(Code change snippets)
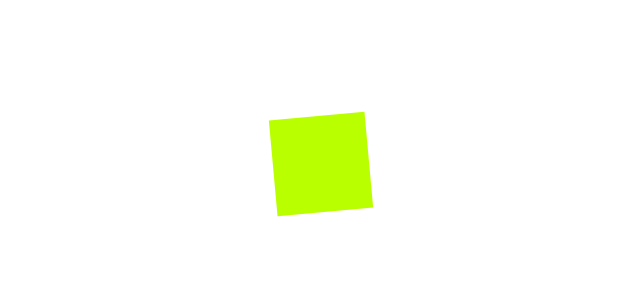
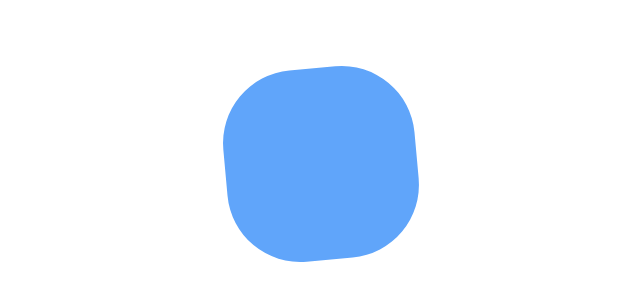
Before and after one commit to Cabdinasir64/Frame_Motion, a React (Vite) app: page / in a window 1280 px wide. Shown: the part 236-536 px from the top of the page, without its empty margins (319-959 px from the left). Built offline with nearby package versions, Linux system fonts and the light colour scheme.

Commit message:
i added file of animation4 frame motion

```diff
--- a/src/App.jsx
+++ b/src/App.jsx
@@ -4,11 +4,12 @@ import Dropdown from './Components/dropdown'
 import Animation1 from './Components/animation1'
 import Animation2 from './Components/animation2'
 import Animation3 from './Components/animation3'
+import Animation4 from './Components/animation4'
 function App() {
 
   return (
     <>
-      <Animation3 />
+      <Animation4 />
 
     </>
   )
--- /dev/null
+++ b/src/Components/animation4.jsx
@@ -0,0 +1,29 @@
+import React from 'react';
+import { motion } from 'framer-motion';
+
+const Animation4 = () => {
+    return (
+        <div className="flex items-center justify-center h-screen">
+            <motion.div
+                initial={{
+                    rotate: 0,
+                    borderRadius: "0%",
+                    scale: 0,
+                }}
+                animate={{
+                    rotate: [0, 180, 360],
+                    borderRadius: ["0%", "20%", "38%", "50%"],
+                    scale: [0, 1, 2, 1],
+                }}
+                transition={{
+                    duration: 3,
+                    repeat: Infinity,
+                    repeatType: "loop",
+                }}
+                className="w-24 h-24 bg-blue-400"
+            />
+        </div>
+    );
+};
+
+export default Animation4;
```
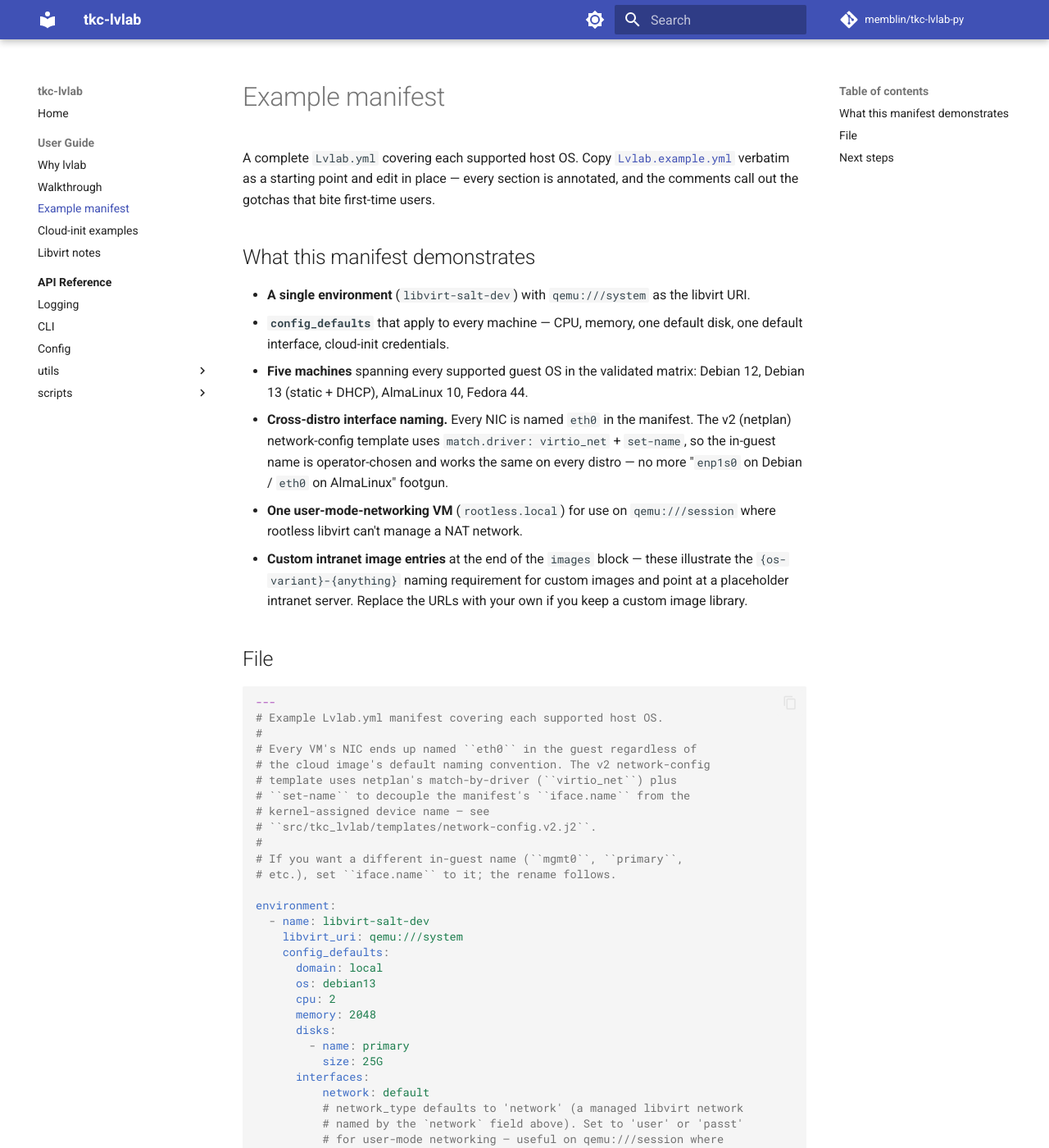
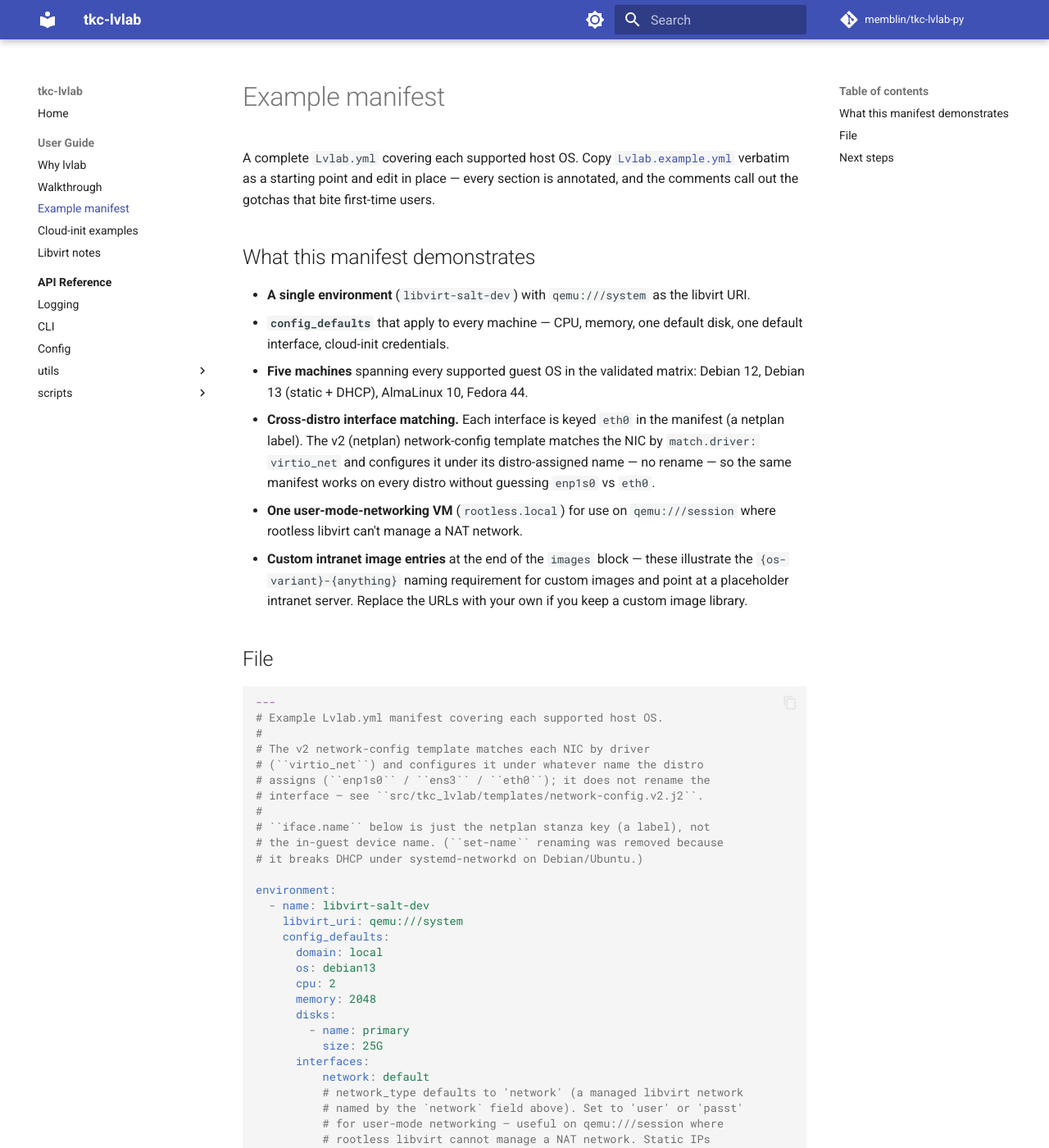
Before and after one commit to memblin/tkc-lvlab-py, an MkDocs documentation site: the page built from docs/example-manifest.md, in a window 1280 px wide and 1400 px high. Shown: the whole window at 82% size. Built offline with MkDocs 1.6.1 and Material for MkDocs 9.7.7, drawn with Linux system fonts in a browser that asks for light colours; comment, search, counter and statistics services are not loaded.

Commit message:
fix(network): drop netplan set-name from v2 config so Debian guests get DHCP
The v2 network-config template renamed the matched virtio NIC via netplan
`set-name: <iface.name>`. That works under NetworkManager (Fedora) but
leaves the interface unconfigured under systemd-networkd (Debian/Ubuntu),
so the guest never completes DHCP and is unreachable. Match the NIC by
driver and configure it under its distro-assigned kernel name instead; the
manifest's iface.name is now only the netplan stanza key (a label).

Surfaced by the new createvm/deletevm connectivity matrix: fedora44/dhcp
passed but debian13/dhcp got no lease — latent because no prior integration
test verified in-guest networking. Validated here: debian13 + fedora44 dhcp
now both SSH in as the default user on qemu:///system.

- network-config.v2.j2: remove set-name; keep match.driver: virtio_net.
  Affects both createvm and the lvlab manifest path (shared template).
- tests: assert match-by-driver + absence of set-name across the v2 cases.
- docs: update CLAUDE.md, cloud-init-examples, Lvlab.example.yml,
  example-manifest to describe match-without-rename and the revised
  multi-NIC limitation (driver match can't disambiguate >1 NIC).

Co-Authored-By: Claude Opus 4.7 (1M context) <noreply@anthropic.com>

````diff
--- a/docs/cloud-init-examples.md
+++ b/docs/cloud-init-examples.md
@@ -81,12 +81,14 @@ network:
 ## network-config (v2, netplan)
 
 The v2 template selects when an image entry sets
-`network_version: 2`. As of 0.3.0 it uses netplan's
-`match.driver: virtio_net` plus `set-name`, so the manifest's
-`iface.name` is the in-guest name regardless of what the cloud
-image's default naming convention would produce. Below, an operator
-chooses `eth0` and netplan renames the matched virtio NIC
-accordingly.
+`network_version: 2`. It matches each NIC by
+`match.driver: virtio_net` (every lvlab NIC is `model=virtio`) and
+configures it under whatever name the distro assigns — it does **not**
+rename the interface. (`set-name` was removed: netplan renaming breaks
+interface bring-up under systemd-networkd on Debian/Ubuntu, so the guest
+never gets a DHCP lease.) The manifest's `iface.name` is just the
+netplan stanza key (a label); the in-guest device keeps its kernel name
+(`enp1s0` / `ens3` / `eth0`).
 
 ```yaml
 network:
@@ -109,10 +110,10 @@ network:
 ```
 
 `match.driver: virtio_net` is reliable for a single NIC per VM.
-Multi-NIC manifests are a documented limitation — netplan's
-`set-name` only renames cleanly when the match resolves to a single
-device. Multi-NIC needs per-interface MAC matching, which is not
-yet supported in `lvlab`.
+Multi-NIC manifests are a documented limitation — a driver match
+selects *every* virtio NIC, so it can't disambiguate more than one.
+Multi-NIC needs per-interface MAC matching, which is not yet
+supported in `lvlab`.
 
 ## See also
 
--- a/docs/example-manifest.md
+++ b/docs/example-manifest.md
@@ -14,11 +14,11 @@ out the gotchas that bite first-time users.
 - **Five machines** spanning every supported guest OS in the
     validated matrix: Debian 12, Debian 13 (static + DHCP), AlmaLinux
     10, Fedora 44.
-- **Cross-distro interface naming.** Every NIC is named `eth0` in the
-    manifest. The v2 (netplan) network-config template uses
-    `match.driver: virtio_net` + `set-name`, so the in-guest name is
-    operator-chosen and works the same on every distro — no more
-    "`enp1s0` on Debian / `eth0` on AlmaLinux" footgun.
+- **Cross-distro interface matching.** Each interface is keyed `eth0` in
+    the manifest (a netplan label). The v2 (netplan) network-config
+    template matches the NIC by `match.driver: virtio_net` and configures
+    it under its distro-assigned name — no rename — so the same manifest
+    works on every distro without guessing `enp1s0` vs `eth0`.
 - **One user-mode-networking VM** (`rootless.local`) for use on
     `qemu:///session` where rootless libvirt can't manage a NAT
     network.
````
Also changed, not shown: other parts of docs/cloud-init-examples.md (+0 -1 lines), CLAUDE.md (+1 -1 lines), docs/Lvlab.example.yml (+7 -8 lines), src/tkc_lvlab/templates/network-config.v2.j2 (+12 -15 lines), 1 other file.
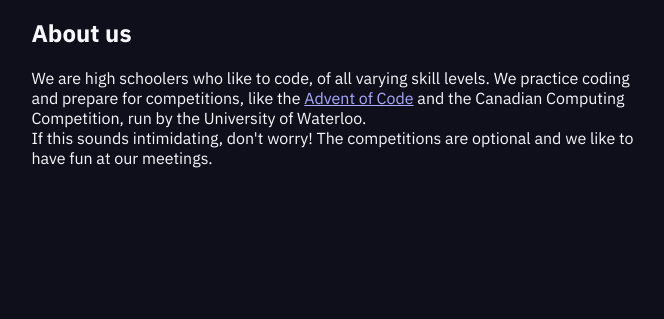
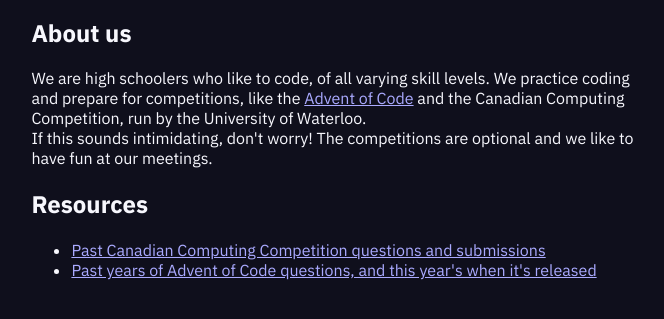
Before and after one commit to compsci-nss/compsci-nss.github.io, a plain HTML site: page index.html in a window 1280 px wide. Shown: the part 183-502 px from the top of the page, without its empty margins (295-959 px from the left). Drawn offline with Linux system fonts and the light colour scheme.

Commit message:
feat: Add Resources header

```diff
--- a/index.html
+++ b/index.html
@@ -27,6 +27,7 @@
       </div>
     </div>
 
+    <main>
       <div>
         <h2>About us</h2>
         <p>
@@ -40,5 +41,23 @@
           and we like to have fun at our meetings.
         </p>
     </div>
+
+      <div>
+        <h2>Resources</h2>
+        <ul>
+          <li>
+            <a href="https://cccgrader.com/">
+              Past Canadian Computing Competition questions and submissions
+            </a>
+          </li>
+          <li>
+            <a href="https://adventofcode.com">
+              Past years of Advent of Code questions, and this year's when it's
+              released
+            </a>
+          </li>
+        </ul>
+      </div>
+    </main>
   </body>
 </html>
```
Lines whose indentation alone changed are shown as unchanged.
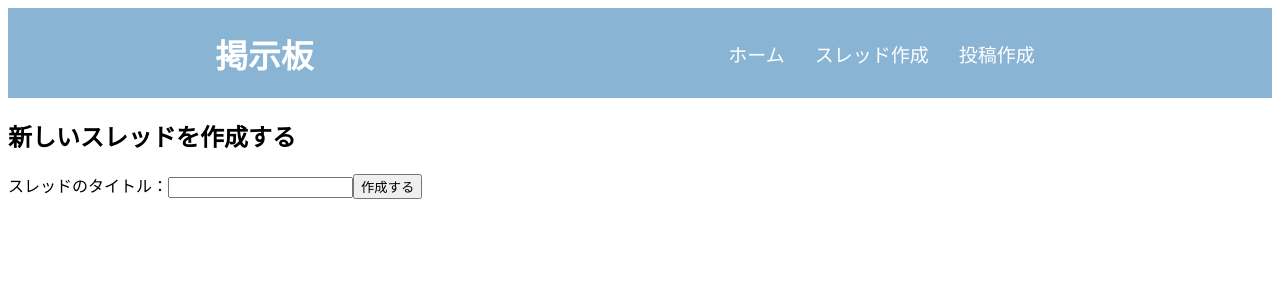
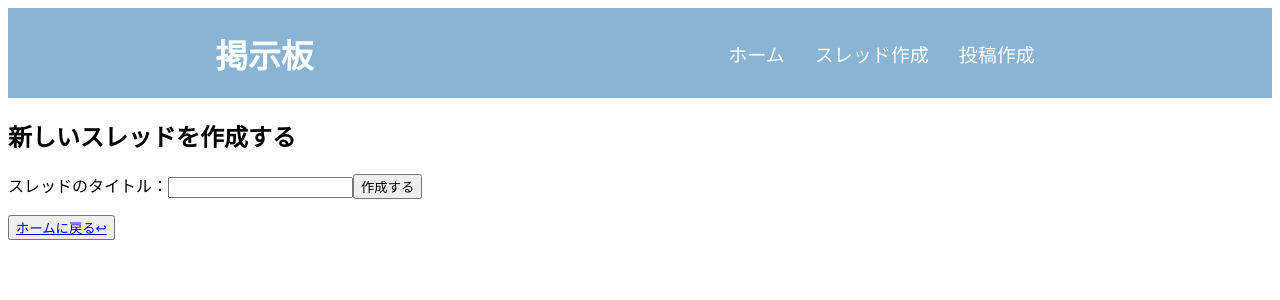
Before and after one commit to furuyashikiiori/React_kiso1, a React (Vite) app in the folder react_kiso1/: page /threads/new in a window 1280 px wide. Shown: the top 300 px of the page. Built offline with nearby package versions, Linux system fonts and the light colour scheme.

Commit message:
スレッド作成コンポーネントにホームに戻るボタンを追加

```diff
--- a/react_kiso1/src/conponents/CreateThred.jsx
+++ b/react_kiso1/src/conponents/CreateThred.jsx
@@ -1,5 +1,6 @@
 import React, { useState } from "react";
 import axios from "axios";
+import { Link } from "react-router-dom";
 
 function CreateThread() {
   const [title, setTitle] = useState("");
@@ -34,6 +35,9 @@
         <button type="submit">作成する</button>
       </form>
       <p>{message}</p>
+      <button>
+        <Link to="/">ホームに戻る↩︎</Link>
+      </button>
     </div>
   );
 }
```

> **WHAT THE EXERCISE ASKS**: Among the lines of the entries, count those containing the string "qemu" and give only the number.

> **WORKED SOLUTION**: 2